Catawba Graduates Set Sights on Their Futures
May 15, 2010
With their sights set on their futures, 276 Catawba College graduates received their diplomas Saturday, May 15 in two separate ceremonies held in Keppel Auditorium on campus. The ceremonies marked the institution's 159th year, but marked for most of the graduates, the beginning of their professional journeys.
"I'll be going to one of the top schools for education in the country and I would never have dreamed of that," said 2010 Catawba College graduate Andrea Clabaugh of York, Pa. Clabaugh, who majored in psychology and minored in German at Catawba, will enter a yearlong Master of Arts in Teaching program at Johns Hopkins University in Baltimore, Md., in July. She was one of only 15 students accepted into the School Immersion program there and is hoping that a master's degree from such a prestigious institution "will open doors."

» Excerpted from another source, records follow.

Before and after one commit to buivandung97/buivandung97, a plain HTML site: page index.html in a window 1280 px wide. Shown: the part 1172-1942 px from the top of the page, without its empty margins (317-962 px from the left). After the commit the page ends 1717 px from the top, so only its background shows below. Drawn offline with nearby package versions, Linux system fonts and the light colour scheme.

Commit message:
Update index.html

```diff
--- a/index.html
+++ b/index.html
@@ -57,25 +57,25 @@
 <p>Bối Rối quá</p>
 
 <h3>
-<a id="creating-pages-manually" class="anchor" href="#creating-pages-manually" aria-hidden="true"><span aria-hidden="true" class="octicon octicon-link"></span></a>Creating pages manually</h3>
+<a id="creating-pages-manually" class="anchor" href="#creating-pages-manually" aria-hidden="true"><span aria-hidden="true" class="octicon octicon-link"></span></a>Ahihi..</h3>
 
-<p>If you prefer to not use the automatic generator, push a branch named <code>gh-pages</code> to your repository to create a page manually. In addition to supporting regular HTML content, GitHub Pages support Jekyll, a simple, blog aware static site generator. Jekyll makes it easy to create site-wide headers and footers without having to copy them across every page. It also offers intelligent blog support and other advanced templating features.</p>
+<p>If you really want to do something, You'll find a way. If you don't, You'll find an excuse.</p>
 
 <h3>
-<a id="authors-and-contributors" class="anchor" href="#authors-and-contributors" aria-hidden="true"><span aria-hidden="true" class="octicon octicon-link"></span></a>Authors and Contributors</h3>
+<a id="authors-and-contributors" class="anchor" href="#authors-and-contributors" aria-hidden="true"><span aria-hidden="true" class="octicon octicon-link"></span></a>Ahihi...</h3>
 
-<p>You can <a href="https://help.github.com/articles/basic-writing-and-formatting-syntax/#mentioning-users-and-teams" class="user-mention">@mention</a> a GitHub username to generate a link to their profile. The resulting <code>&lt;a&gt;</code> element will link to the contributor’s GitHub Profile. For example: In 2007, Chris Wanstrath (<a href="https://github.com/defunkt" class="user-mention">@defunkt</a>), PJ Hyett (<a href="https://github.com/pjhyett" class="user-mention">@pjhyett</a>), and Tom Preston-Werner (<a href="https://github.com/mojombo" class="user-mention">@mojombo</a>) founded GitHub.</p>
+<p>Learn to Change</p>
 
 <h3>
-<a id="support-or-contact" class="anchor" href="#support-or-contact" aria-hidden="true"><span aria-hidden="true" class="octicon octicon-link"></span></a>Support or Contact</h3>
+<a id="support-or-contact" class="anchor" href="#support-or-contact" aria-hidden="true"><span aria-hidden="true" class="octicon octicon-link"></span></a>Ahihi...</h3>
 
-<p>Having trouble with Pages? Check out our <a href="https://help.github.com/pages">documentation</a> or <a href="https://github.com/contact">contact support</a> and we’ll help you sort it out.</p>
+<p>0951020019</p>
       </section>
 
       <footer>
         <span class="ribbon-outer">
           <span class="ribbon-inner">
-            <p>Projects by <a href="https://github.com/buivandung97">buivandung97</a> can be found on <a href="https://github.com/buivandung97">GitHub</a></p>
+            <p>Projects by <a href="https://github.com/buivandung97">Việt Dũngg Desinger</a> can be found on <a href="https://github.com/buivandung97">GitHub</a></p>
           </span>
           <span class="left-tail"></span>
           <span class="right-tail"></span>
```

Kali McCullough of Columbia, Tenn., will be heading to France in September. The Catawba honors graduate who majored in French has landed a paid assistantship sponsored by the French Ministry of Education and the Cultural Services Department of the French Embassy in Washington, D.C. She will be one of 1,500 American citizens working as teaching assistants in a cultural exchange program aimed at strengthening English language speaking abilities of French students. She will be stationed in Dijon and will spend nine months teaching English to elementary-aged French students.
"It's exciting to already have ae job and to be able to avoid the U.S. economy by moving out of the country," McCullough said. "I'm really excited about doing something that no one I know has ever done before."
Twenty-year-old Lisa Easter of Landera Ranch, Calif., worked hard to complete her degree in music business so she could graduate in three years instead of four. She wanted to get into the music business field early. "The younger you are when you get into the industry, the deeper you can delve into it," she explained last fall.
Easter learned in late January that she had landed a job as a "merch girl" (selling merchandise) for the band Automatic Loveletter on the Vans' Warped Tour that runs from June 24 through August 15. This will be Easter's second consecutive year on the Warped Tour and although she is not quite living her dream as performer, she will be working in the music industry.
"I'll be teaching guitar this summer in Catawba's Community Music program and doing the tour thing," explained graduate Derek Daisey of Milton, Del., also a music business major. "In August, I'll relocate to Charleston, S.C., and try to teach there, do the music thing, work on a new album and all that."
Graduate Cyle Peterson of Campbell River, British Columbia, Canada, is going to law school at the University of Victoria this fall, while graduate Tim Livengood of Salisbury will enter graduate school at Pfeiffer University, pursuing a master's degree in leadership and organizational change.
"With the job market like it is now, it's easier to go to graduate school than to try to obtain a job and try to go to graduate school later," Livengood said.
Others in Catawba's class of 2010 are less certain of their plans after graduation.
"I think the relief came when I saw those final grades," noted graduate Rob Fields of Orangeburg, S.C., who played basketball during his four years at Catawba. "For me, graduation is a case of completion. For me, that's a special feeling that I actually got this done and I did it well." Fields wants to go to graduate school or to play basketball overseas, but he has not yet finalized his plans.
Neither has graduate Christine Shuster of Jackson, N.J. "I plan to move back home and get a job in New York," she said.
President's Charge to the Graduates
During his charge to the graduates, President Dr. W. Craig Turner shared advice he found in a piece of great literature.
Reading a passage from Harper Lee's novel "To Kill a Mockingbird," Turner recalled the characters of Boo Raldey and Atticus Finch. He pointed out Atticus Finch's "capacity to see differing points of view, to choose the moral course of action (regardless of what others say), and to demonstrate a heart that reaches out in compassion." He encouraged the graduates "to stand in others' shoes with a compassionate, caring heart."
Retiring Faculty Member Honored
Catawba's commencement exercises marked the final academic year for faculty member, Dr. Albert E. "Robin" Roberts, who is retiring from the college after 40 years of service. Roberts, a professor and chair of psychology, received notoriety during his tenure for his research work in neuroimaging. When he first began, his research was in stroke and stroke prognosis, but he later moved into Alzheimer's research. He used the transcranial Doppler machine to determine how the speed of blood changes when people think or do various tasks. His research work led to grants, including one from the National institute of Health, and took him to international conferences in places like Austria, Germany, Canada, and Puerto Rico. His papers were published in a variety of scholarly periodicals.
At Catawba, Roberts was honored in 1982 as the recipients of the Swink Prize for Outstanding Classroom Teaching, and in 1997, he was named Catawba's Jefferson-Pilot Professor of Humanities. At the college's Awards Convocation in April of this year, Roberts received the Trustee Award for Outstanding Contribution to the College.
Married to wife Sally, Roberts and she make their home in Salisbury and are parents of an adult son and daughter, and are grandparents to four grandchildren.